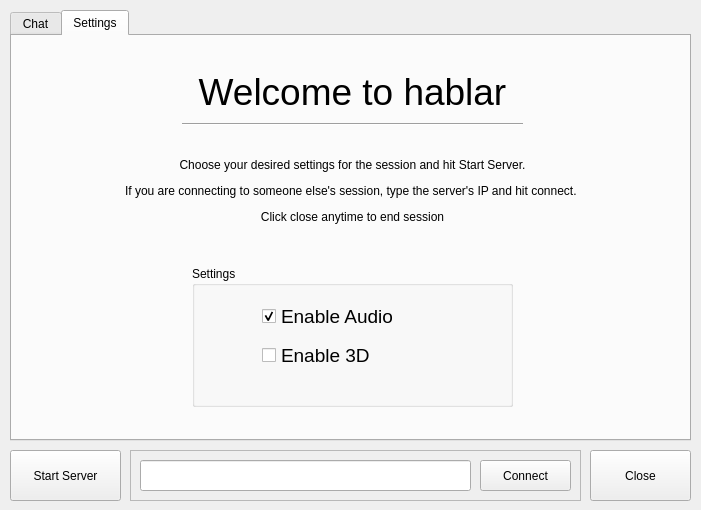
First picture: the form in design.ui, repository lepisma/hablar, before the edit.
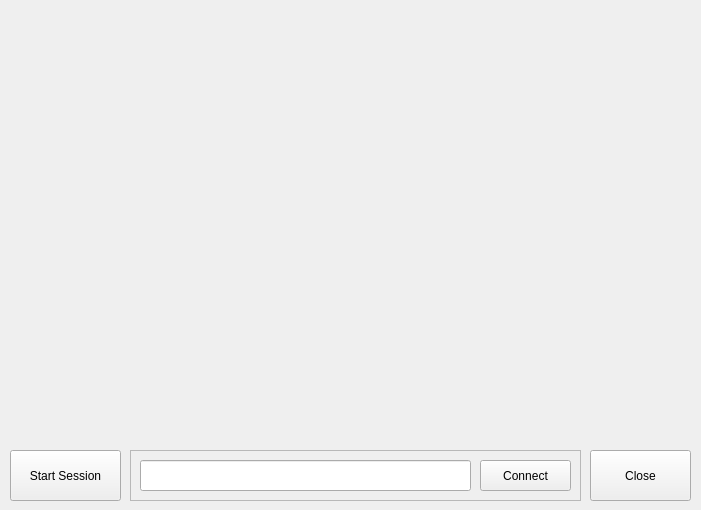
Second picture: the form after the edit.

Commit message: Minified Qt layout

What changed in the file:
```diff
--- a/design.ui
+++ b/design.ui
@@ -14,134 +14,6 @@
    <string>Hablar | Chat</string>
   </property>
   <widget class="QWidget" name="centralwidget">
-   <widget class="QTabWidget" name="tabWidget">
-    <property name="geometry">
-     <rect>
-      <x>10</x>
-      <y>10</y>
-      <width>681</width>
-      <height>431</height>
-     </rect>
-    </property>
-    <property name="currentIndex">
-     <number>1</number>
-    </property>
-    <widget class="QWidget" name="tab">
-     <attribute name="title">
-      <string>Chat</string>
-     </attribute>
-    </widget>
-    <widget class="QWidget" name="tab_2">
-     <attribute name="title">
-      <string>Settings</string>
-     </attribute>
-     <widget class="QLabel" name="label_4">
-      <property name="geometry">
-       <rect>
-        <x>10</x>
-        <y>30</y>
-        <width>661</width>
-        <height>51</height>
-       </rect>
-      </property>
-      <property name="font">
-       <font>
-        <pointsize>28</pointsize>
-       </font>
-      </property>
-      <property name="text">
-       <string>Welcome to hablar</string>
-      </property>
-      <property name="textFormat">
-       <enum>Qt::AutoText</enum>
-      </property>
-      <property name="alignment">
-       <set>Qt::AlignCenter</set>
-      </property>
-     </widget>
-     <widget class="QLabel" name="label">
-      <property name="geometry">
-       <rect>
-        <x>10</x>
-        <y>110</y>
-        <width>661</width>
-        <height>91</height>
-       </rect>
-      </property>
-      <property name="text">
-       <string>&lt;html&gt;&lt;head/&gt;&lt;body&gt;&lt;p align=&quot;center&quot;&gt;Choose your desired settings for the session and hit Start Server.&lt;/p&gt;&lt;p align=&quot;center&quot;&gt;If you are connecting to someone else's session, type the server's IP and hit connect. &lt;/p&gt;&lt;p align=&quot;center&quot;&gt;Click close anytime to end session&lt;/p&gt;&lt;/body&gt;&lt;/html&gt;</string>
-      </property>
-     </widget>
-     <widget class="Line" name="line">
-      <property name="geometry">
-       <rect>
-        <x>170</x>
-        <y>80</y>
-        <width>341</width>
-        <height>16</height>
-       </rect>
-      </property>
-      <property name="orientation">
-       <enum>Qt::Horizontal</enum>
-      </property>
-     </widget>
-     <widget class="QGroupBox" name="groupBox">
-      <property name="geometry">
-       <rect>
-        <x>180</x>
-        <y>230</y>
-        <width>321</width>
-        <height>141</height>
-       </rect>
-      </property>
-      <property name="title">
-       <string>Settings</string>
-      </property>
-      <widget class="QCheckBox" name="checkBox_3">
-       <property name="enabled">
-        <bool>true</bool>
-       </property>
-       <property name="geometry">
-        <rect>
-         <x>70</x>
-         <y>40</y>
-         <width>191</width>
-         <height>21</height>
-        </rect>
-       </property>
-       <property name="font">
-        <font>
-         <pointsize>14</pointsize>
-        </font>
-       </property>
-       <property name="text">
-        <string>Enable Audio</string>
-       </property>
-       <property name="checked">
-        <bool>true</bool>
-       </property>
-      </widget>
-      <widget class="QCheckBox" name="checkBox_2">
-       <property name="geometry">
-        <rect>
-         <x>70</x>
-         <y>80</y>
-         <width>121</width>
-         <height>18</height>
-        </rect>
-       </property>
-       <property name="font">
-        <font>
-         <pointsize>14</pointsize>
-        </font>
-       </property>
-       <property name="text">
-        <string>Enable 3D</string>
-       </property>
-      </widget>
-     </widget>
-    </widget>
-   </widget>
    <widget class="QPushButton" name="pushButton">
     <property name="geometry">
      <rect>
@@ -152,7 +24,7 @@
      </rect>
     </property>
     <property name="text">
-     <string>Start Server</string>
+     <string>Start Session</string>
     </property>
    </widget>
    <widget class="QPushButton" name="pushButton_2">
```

◆ WHAT YOU NEED TO DO: Quote every record above exactly, leaving out any pictures.

◆ SOLUTION:
First picture: the form in design.ui, repository lepisma/hablar, before the edit.
Second picture: the form after the edit.

Commit message: Minified Qt layout

What changed in the file:
```diff
--- a/design.ui
+++ b/design.ui
@@ -14,134 +14,6 @@
    <string>Hablar | Chat</string>
   </property>
   <widget class="QWidget" name="centralwidget">
-   <widget class="QTabWidget" name="tabWidget">
-    <property name="geometry">
-     <rect>
-      <x>10</x>
-      <y>10</y>
-      <width>681</width>
-      <height>431</height>
-     </rect>
-    </property>
-    <property name="currentIndex">
-     <number>1</number>
-    </property>
-    <widget class="QWidget" name="tab">
-     <attribute name="title">
-      <string>Chat</string>
-     </attribute>
-    </widget>
-    <widget class="QWidget" name="tab_2">
-     <attribute name="title">
-      <string>Settings</string>
-     </attribute>
-     <widget class="QLabel" name="label_4">
-      <property name="geometry">
-       <rect>
-        <x>10</x>
-        <y>30</y>
-        <width>661</width>
-        <height>51</height>
-       </rect>
-      </property>
-      <property name="font">
-       <font>
-        <pointsize>28</pointsize>
-       </font>
-      </property>
-      <property name="text">
-       <string>Welcome to hablar</string>
-      </property>
-      <property name="textFormat">
-       <enum>Qt::AutoText</enum>
-      </property>
-      <property name="alignment">
-       <set>Qt::AlignCenter</set>
-      </property>
-     </widget>
-     <widget class="QLabel" name="label">
-      <property name="geometry">
-       <rect>
-        <x>10</x>
-        <y>110</y>
-        <width>661</width>
-        <height>91</height>
-       </rect>
-      </property>
-      <property name="text">
-       <string>&lt;html&gt;&lt;head/&gt;&lt;body&gt;&lt;p align=&quot;center&quot;&gt;Choose your desired settings for the session and hit Start Server.&lt;/p&gt;&lt;p align=&quot;center&quot;&gt;If you are connecting to someone else's session, type the server's IP and hit connect. &lt;/p&gt;&lt;p align=&quot;center&quot;&gt;Click close anytime to end session&lt;/p&gt;&lt;/body&gt;&lt;/html&gt;</string>
-      </property>
-     </widget>
-     <widget class="Line" name="line">
-      <property name="geometry">
-       <rect>
-        <x>170</x>
-        <y>80</y>
-        <width>341</width>
-        <height>16</height>
-       </rect>
-      </property>
-      <property name="orientation">
-       <enum>Qt::Horizontal</enum>
-      </property>
-     </widget>
-     <widget class="QGroupBox" name="groupBox">
-      <property name="geometry">
-       <rect>
-        <x>180</x>
-        <y>230</y>
-        <width>321</width>
-        <height>141</height>
-       </rect>
-      </property>
-      <property name="title">
-       <string>Settings</string>
-      </property>
-      <widget class="QCheckBox" name="checkBox_3">
-       <property name="enabled">
-        <bool>true</bool>
-       </property>
-       <property name="geometry">
-        <rect>
-         <x>70</x>
-         <y>40</y>
-         <width>191</width>
-         <height>21</height>
-        </rect>
-       </property>
-       <property name="font">
-        <font>
-         <pointsize>14</pointsize>
-        </font>
-       </property>
-       <property name="text">
-        <string>Enable Audio</string>
-       </property>
-       <property name="checked">
-        <bool>true</bool>
-       </property>
-      </widget>
-      <widget class="QCheckBox" name="checkBox_2">
-       <property name="geometry">
-        <rect>
-         <x>70</x>
-         <y>80</y>
-         <width>121</width>
-         <height>18</height>
-        </rect>
-       </property>
-       <property name="font">
-        <font>
-         <pointsize>14</pointsize>
-        </font>
-       </property>
-       <property name="text">
-        <string>Enable 3D</string>
-       </property>
-      </widget>
-     </widget>
-    </widget>
-   </widget>
    <widget class="QPushButton" name="pushButton">
     <property name="geometry">
      <rect>
@@ -152,7 +24,7 @@
      </rect>
     </property>
     <property name="text">
-     <string>Start Server</string>
+     <string>Start Session</string>
     </property>
    </widget>
    <widget class="QPushButton" name="pushButton_2">
```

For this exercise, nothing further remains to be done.